A more-grizzled-than-usual Neeson plays Ottway, a widower huntsman employed by an oil corporation to protect their staff from the wolf packs that surround the Alaskan plant. On a return flight home with a group of workers, whom Ottway describes as unfit for “normal society”, the plane crashes and before long the seven survivors discover that the local timber wolf population are close at hand. What follows is a desperate fight for survival and a journey where each man discovers whether he has what it takes to stay alive.
Any audience familiar with the survival movie genre will soon be able to smell out which of The Grey’s characters are likely to survive, as well as those who will be less fortunate. Filmed in British Columbia, the wild, barren and frozen landscapes have been beautifully captured, never missing an opportunity to contrast blood from a kill (human or animal) against the brilliant white snow.
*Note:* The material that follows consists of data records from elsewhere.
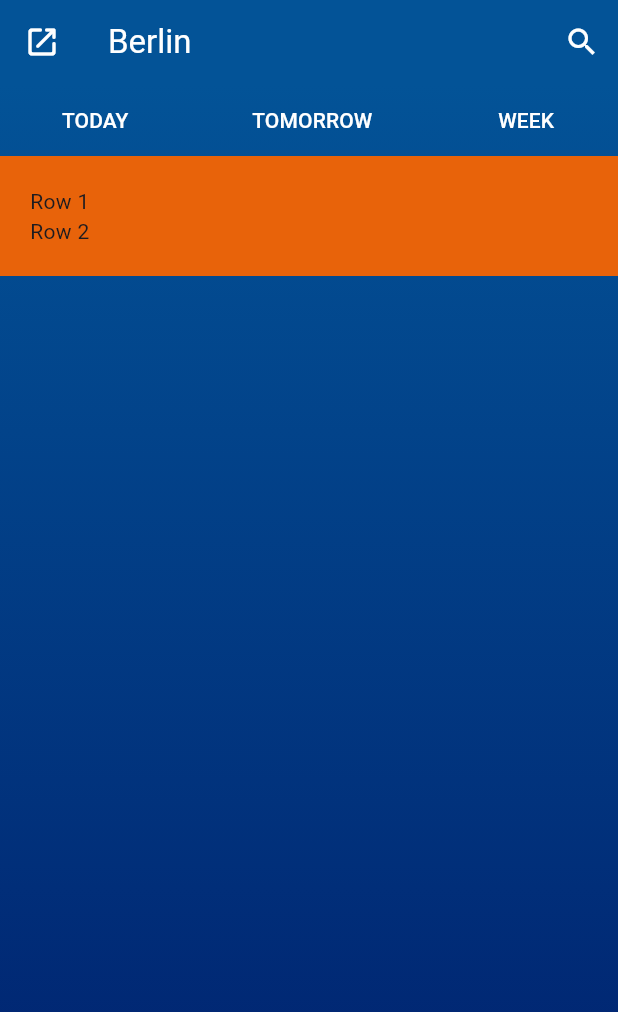
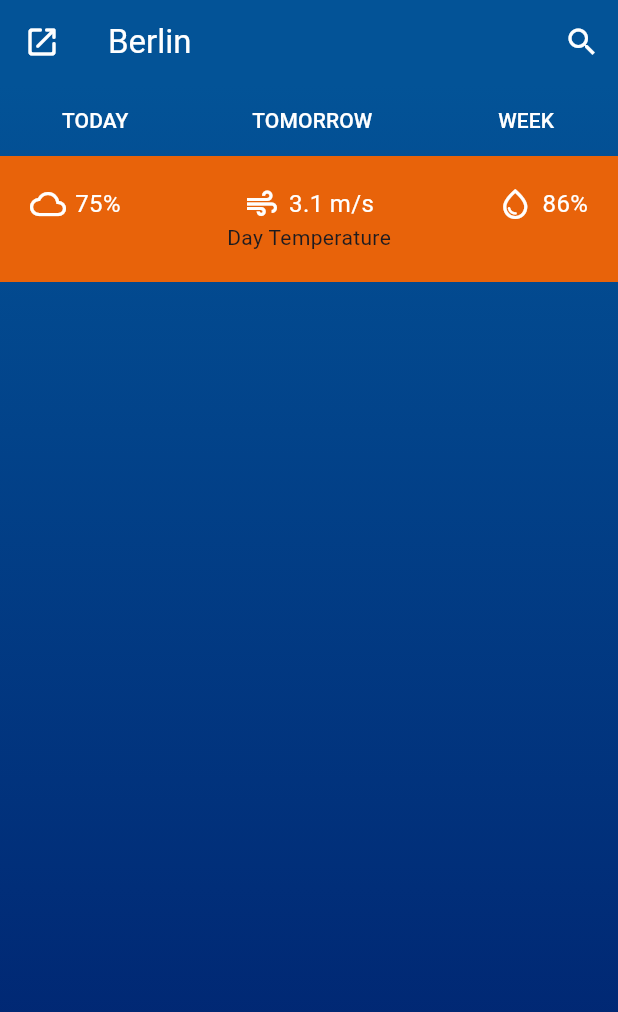
Before and after one commit to ramos-vini/skycast-weather-app, a Flutter app: the screen it shows after launch, on a phone screen of 412 x 824 dp. Shown: the top 1012 px of the screen. Run offline on Flutter 3.47's test engine with Material 3 defaults, Android fonts, the phone set to English and light mode, and no system bars.

Commit message:
[FEP-21] created day_conditions Widget

```diff
--- a/app/lib/screens/day_screen.dart
+++ b/app/lib/screens/day_screen.dart
@@ -1,4 +1,6 @@
 import 'package:flutter/material.dart';
+import 'package:app/widgets/day_conditions.dart';
+import 'package:app/widgets/day_temperature.dart';
 
 class DayScreen extends StatefulWidget {
   const DayScreen({super.key});
@@ -12,12 +14,8 @@ class _DayScreenState extends State<DayScreen> {
   Widget build(BuildContext context) {
     return const Column(
       children: [
-        Row(
-          children: [Text('Row 1')],
-        ),
-        Row(
-          children: [Text('Row 2')],
-        ),
+        DayConditions(),
+        DayTemperature(),
       ],
     );
   }
--- a/app/lib/screens/home_screen.dart
+++ b/app/lib/screens/home_screen.dart
@@ -1,7 +1,7 @@
 import 'package:flutter/material.dart';
-import 'package:app/widgets/timeframe_header.dart';
+import 'package:app/widgets/timeframe_selector.dart';
 import 'package:app/screens/day_screen.dart';
-import 'package:app/screens/week_screen.dart';
+// import 'package:app/screens/week_screen.dart';
 import 'package:app/data/app_colors.dart';
 
 class Home extends StatefulWidget {
@@ -41,10 +41,9 @@ class _HomeState extends State<Home> {
                 end: Alignment.bottomCenter)),
         child: Column(
           children: [
-            const TimeframeHeader(),
+            const TimeframeSelector(),
             Container(
                 padding: const EdgeInsets.all(20),
-                //color: Colors.yellow,
                 color: AppColors.orange,
                 child: currentTimeframe)
           ],
--- /dev/null
+++ b/app/lib/widgets/day_conditions.dart
@@ -0,0 +1,41 @@
+import 'package:flutter/material.dart';
+
+class DayConditions extends StatefulWidget {
+  const DayConditions({super.key});
+
+  @override
+  State<DayConditions> createState() => _DayConditionsState();
+}
+
+class _DayConditionsState extends State<DayConditions> {
+  @override
+  Widget build(BuildContext context) {
+    return const Row(
+      mainAxisAlignment: MainAxisAlignment.spaceBetween,
+      crossAxisAlignment: CrossAxisAlignment.center,
+      children: [
+        Row(
+          children: [
+            Icon(Icons.cloud_outlined, color: Colors.white,),
+            SizedBox(width: 6),
+            Text('75%', style: TextStyle(color: Colors.white, fontSize: 16),)
+          ],
+        ),
+        Row(
+          children: [
+            Icon(Icons.air_outlined, color: Colors.white,),
+            SizedBox(width: 6),
+            Text('3.1 m/s', style: TextStyle(color: Colors.white, fontSize: 16),)
+          ],
+        ),
+        Row(
+          children: [
+            Icon(Icons.water_drop_outlined, color: Colors.white,),
+            SizedBox(width: 6),
+            Text('86%', style: TextStyle(color: Colors.white, fontSize: 16),)
+          ],
+        )
+      ],
+    );
+  }
+}
--- /dev/null
+++ b/app/lib/widgets/day_temperature.dart
@@ -0,0 +1,15 @@
+import 'package:flutter/material.dart';
+
+class DayTemperature extends StatefulWidget {
+  const DayTemperature({super.key});
+
+  @override
+  State<DayTemperature> createState() => _DayTemperatureState();
+}
+
+class _DayTemperatureState extends State<DayTemperature> {
+  @override
+  Widget build(BuildContext context) {
+    return const Text('Day Temperature');
+  }
+}
--- a/app/lib/widgets/timeframe_header.dart
+++ b/app/lib/widgets/timeframe_selector.dart
@@ -1,7 +1,7 @@
 import 'package:flutter/material.dart';
 
-class TimeframeHeader extends StatelessWidget {
-  const TimeframeHeader({
+class TimeframeSelector extends StatelessWidget {
+  const TimeframeSelector({
     super.key,
   });
 
```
As expected, there are the usual moments designed to make an audience jump out of their seats. Admirably, although unsuccessfully, Carnahan also tries to take the genre a little further with some serious attempts at exploring existential themes (humanity vs. nature etc).
The unrelenting antagonism of the wolves is meant to mirror the determination of the survivors to keep on going, even if it means they become less than human. However, the wolves are not like actual animals at all, but savage, almost mythical monsters that seem to exist only to hunt the survivors. Inevitably, this extreme portrayal has a negative impact on the perception of how we view these creatures. Carnahan takes a perverse turn in his representation, shown most clearly in an extended scene where a survivor zealously decapitates a wolf carcass in a truly disturbing and unnecessary manner – as were the rumours that Neeson ate dried wolf meat during production.
As a thrilling survivor tale, The Grey could have been a truly entertaining film. Sadly, Carnahan effort is seriously flawed by its weak attempts at exploring the human condition and a bizarrely warped aggression towards wolves, which destroys most of its credibility.